*** DATA FOR THE TASK Section Begins ***
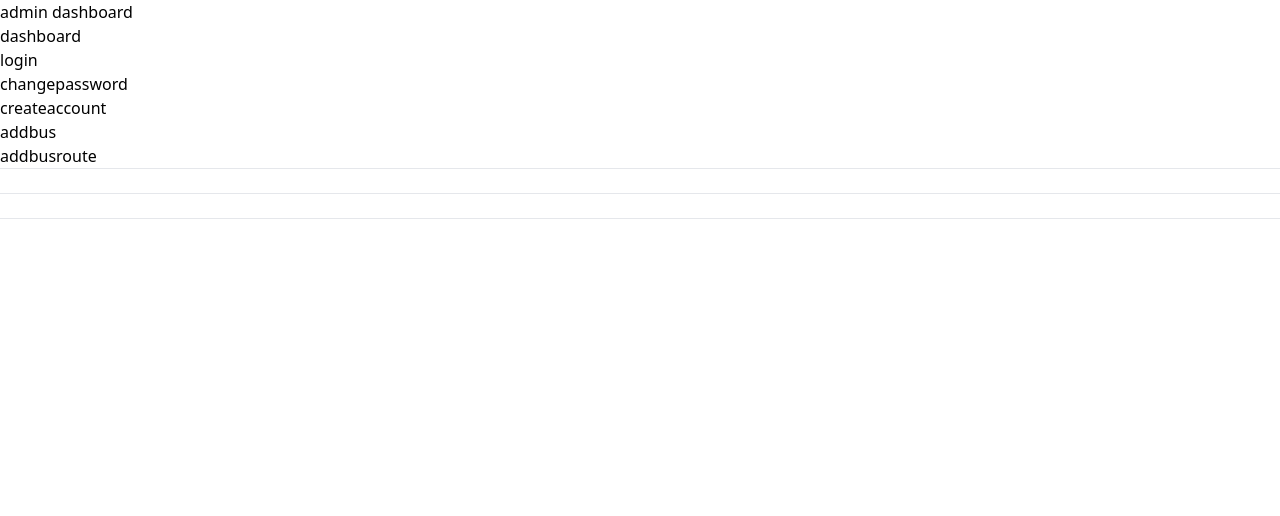
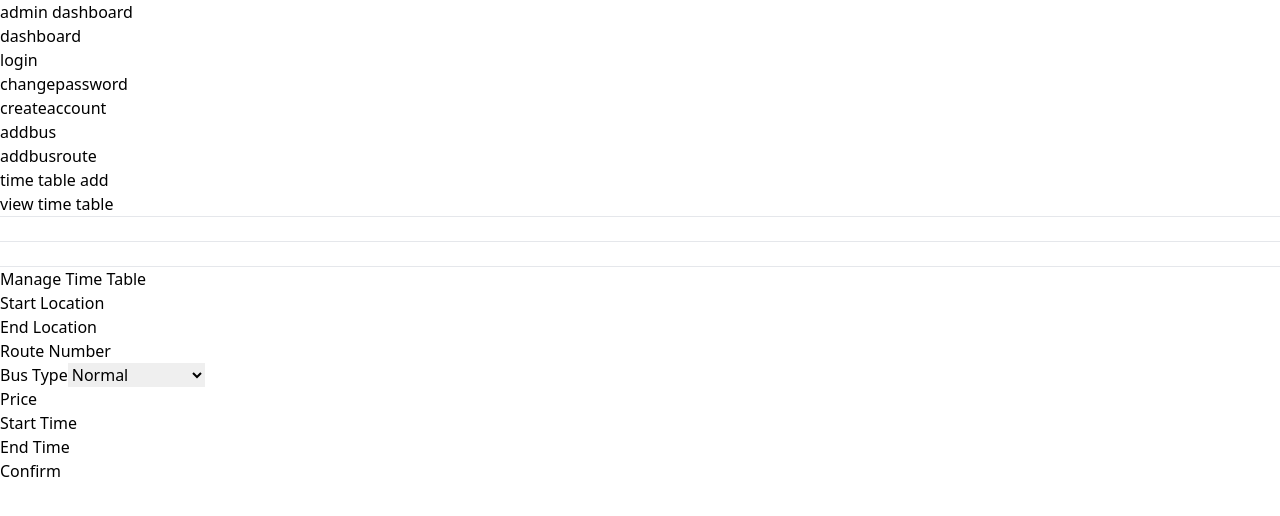
Before and after one commit to TrackNGo/frontend_admin, a React (Vite) app: page /timetable/add in a window 1280 px wide. Shown: the top 516 px of the page. Built offline with nearby package versions, Linux system fonts and the light colour scheme.

Commit message:
feat: manage_bus_time_table_and_view_time_table_page_view_time_table_page_only_create

```diff
--- a/src/pages/addBus/AddBus.tsx
+++ b/src/pages/addBus/AddBus.tsx
@@ -82,6 +82,7 @@ const AddBus = () => {
               {error.busNumber || "required"}
             </div>
           </div>
+
           <div>
             <TextBox
               title="Start Location"
@@ -96,6 +97,7 @@ const AddBus = () => {
               {error.startLocation || "required"}
             </div>
           </div>
+
           <div>
             <TextBox
               title="End Location"
@@ -109,6 +111,7 @@ const AddBus = () => {
               {error.endLocation || "required"}
             </div>
           </div>
+
           <div>
             <TextBox
               title="Route Number"
@@ -122,6 +125,7 @@ const AddBus = () => {
               {error.routeNumber || "required"}
             </div>
           </div>
+
           <div>
             <TextBox
               title="Fare Estimate"
@@ -135,8 +139,8 @@ const AddBus = () => {
               {error.fareEstimate || "required"}
             </div>
           </div>
+
           <div>
-
             <div>
               <SelectBox
                 title="Bus Type"
--- a/src/pages/dashboard/Dashboard.tsx
+++ b/src/pages/dashboard/Dashboard.tsx
@@ -3,8 +3,11 @@ import Headline from "../../components/headline/Headline"
 const Dashboard = () => {
   return (
     <div className="px-2">
-            <Headline title={"Dashboard"} />
-        </div>
+      <Headline title={"Dashboard"} />
+      <div>
+
+      </div>
+    </div>
   )
 }
 
--- a/src/pages/testing/Testing.tsx
+++ b/src/pages/testing/Testing.tsx
@@ -5,6 +5,8 @@ import CreateAccount from "../auth/CreateAccount"
 import AddBus from "../addBus/AddBus"
 import AddRoutes from "../addRoutes/AddRoutes"
 import Dashboard from "../dashboard/Dashboard"
+import ManageTimeTable from "../timeTable/ManageTimeTable"
+import ViewTimeTable from "../timeTable/ViewTimeTable"
 
 const Testing = () => {
   return (
@@ -17,6 +19,8 @@ const Testing = () => {
           <Link to="/createaccount"><li>createaccount</li></Link>
           <Link to="/addbus"><li>addbus</li></Link>
           <Link to="/addbusroute"><li>addbusroute</li></Link>
+          <Link to="/timetable/add"><li>time table add</li></Link>
+          <Link to="/timetable"><li>view time table</li></Link>
         </ul>
         <hr />
         <br />
@@ -30,6 +34,8 @@ const Testing = () => {
           <Route path='/createaccount' element={<CreateAccount />} />
           <Route path='/addbus' element={<AddBus />} />
           <Route path='/addbusroute' element={<AddRoutes />} />
+          <Route path='/timetable/add' element={<ManageTimeTable/>} />
+          <Route path='/timetable' element={<ViewTimeTable/>} />
         </Routes>
       </BrowserRouter>
     </div>
--- a/src/pages/timeTable/ManageTimeTable.tsx
+++ b/src/pages/timeTable/ManageTimeTable.tsx
@@ -1,9 +1,77 @@
+import PrimaryBtn from "../../components/btn/primaryBtn/PrimaryBtn"
 import Headline from "../../components/headline/Headline"
+import SelectBox from "../../components/selectBox/SelectBox"
+import TextBox from "../../components/textBox/TextBox"
 
 const ManageTimeTable = () => {
     return (
+        /*
+interface BusData{
+    busRouteNumber:string,
+    busType:string,
+    price:number,
+    startTime:Date,
+    endTime:Date,
+}
+interface TimeTableType{
+    startLocation:string,
+    endLocation:string,
+    bus:BusData[]
+}
+        */
         <div className="px-2">
             <Headline title={"Manage Time Table"} />
+            <form className="py-2 pb-10">
+                <div>
+                    <div>
+                        <TextBox title={"Start Location"} type={""} placeholder={""} name={""} />
+                    </div>
+                    <div>
+                        <TextBox title={"End Location"} type={""} placeholder={""} name={""} />
+                    </div>
+                </div>
+                <div>
+                    <div>
+                        <TextBox title={"Route Number"} type={""} placeholder={""} name={""} />
+                    </div>
+                    <div>
+
+                        <div>
+                            <SelectBox
+                                title="Bus Type"
+                                name="type"
+                                options={["Normal", "Semi-Luxury", "Luxury"]}
+                                placeholder="Select Bus Type"
+                            />
+                            {/*
+                            <div className={`text-sm capitalize ${error.type ? "text-red-600" : "text-slate-400"}`}>
+                                {error.type || "required"}
+                            </div>
+                             */}
+                        </div>
+                    </div>
+                    <div>
+                        <TextBox title={"Price"} type={""} placeholder={""} name={""} />
+                    </div>
+                </div>
+
+                <div>
+                    <div>
+                        <TextBox title={"Start Time"} type={""} placeholder={""} name={""} />
+                    </div>
+                    <div>
+                        <TextBox title={"End Time"} type={""} placeholder={""} name={""} />
+                    </div>
+                </div>
+                <div className="mt-4">
+                    <PrimaryBtn
+                        title="Confirm"
+                        type="submit"
+                        classes="bg-blue-700 text-white border-transparent font-semibold rounded-md hover:bg-blue-800"
+                    />
+                </div>
+            </form>
+
         </div>
     )
 }
--- /dev/null
+++ b/src/pages/timeTable/ViewTimeTable.tsx
@@ -0,0 +1,14 @@
+import Headline from "../../components/headline/Headline"
+
+const ViewTimeTable = () => {
+    return (
+        <div className="px-2">
+            <Headline title={"View Time Table"} />
+            <div>
+
+            </div>
+        </div>
+    )
+}
+
+export default ViewTimeTable
```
*** DATA FOR THE TASK Section Ends ***
Find the lines above that contain the word "TextBox" and copy each one.

- _RESULT OF THE EXERCISE_
             <TextBox
             <TextBox
             <TextBox
             <TextBox
+import TextBox from "../../components/textBox/TextBox"
+                        <TextBox title={"Start Location"} type={""} placeholder={""} name={""} />
+                        <TextBox title={"End Location"} type={""} placeholder={""} name={""} />
+                        <TextBox title={"Route Number"} type={""} placeholder={""} name={""} />
+                        <TextBox title={"Price"} type={""} placeholder={""} name={""} />
+                        <TextBox title={"Start Time"} type={""} placeholder={""} name={""} />
+                        <TextBox title={"End Time"} type={""} placeholder={""} name={""} />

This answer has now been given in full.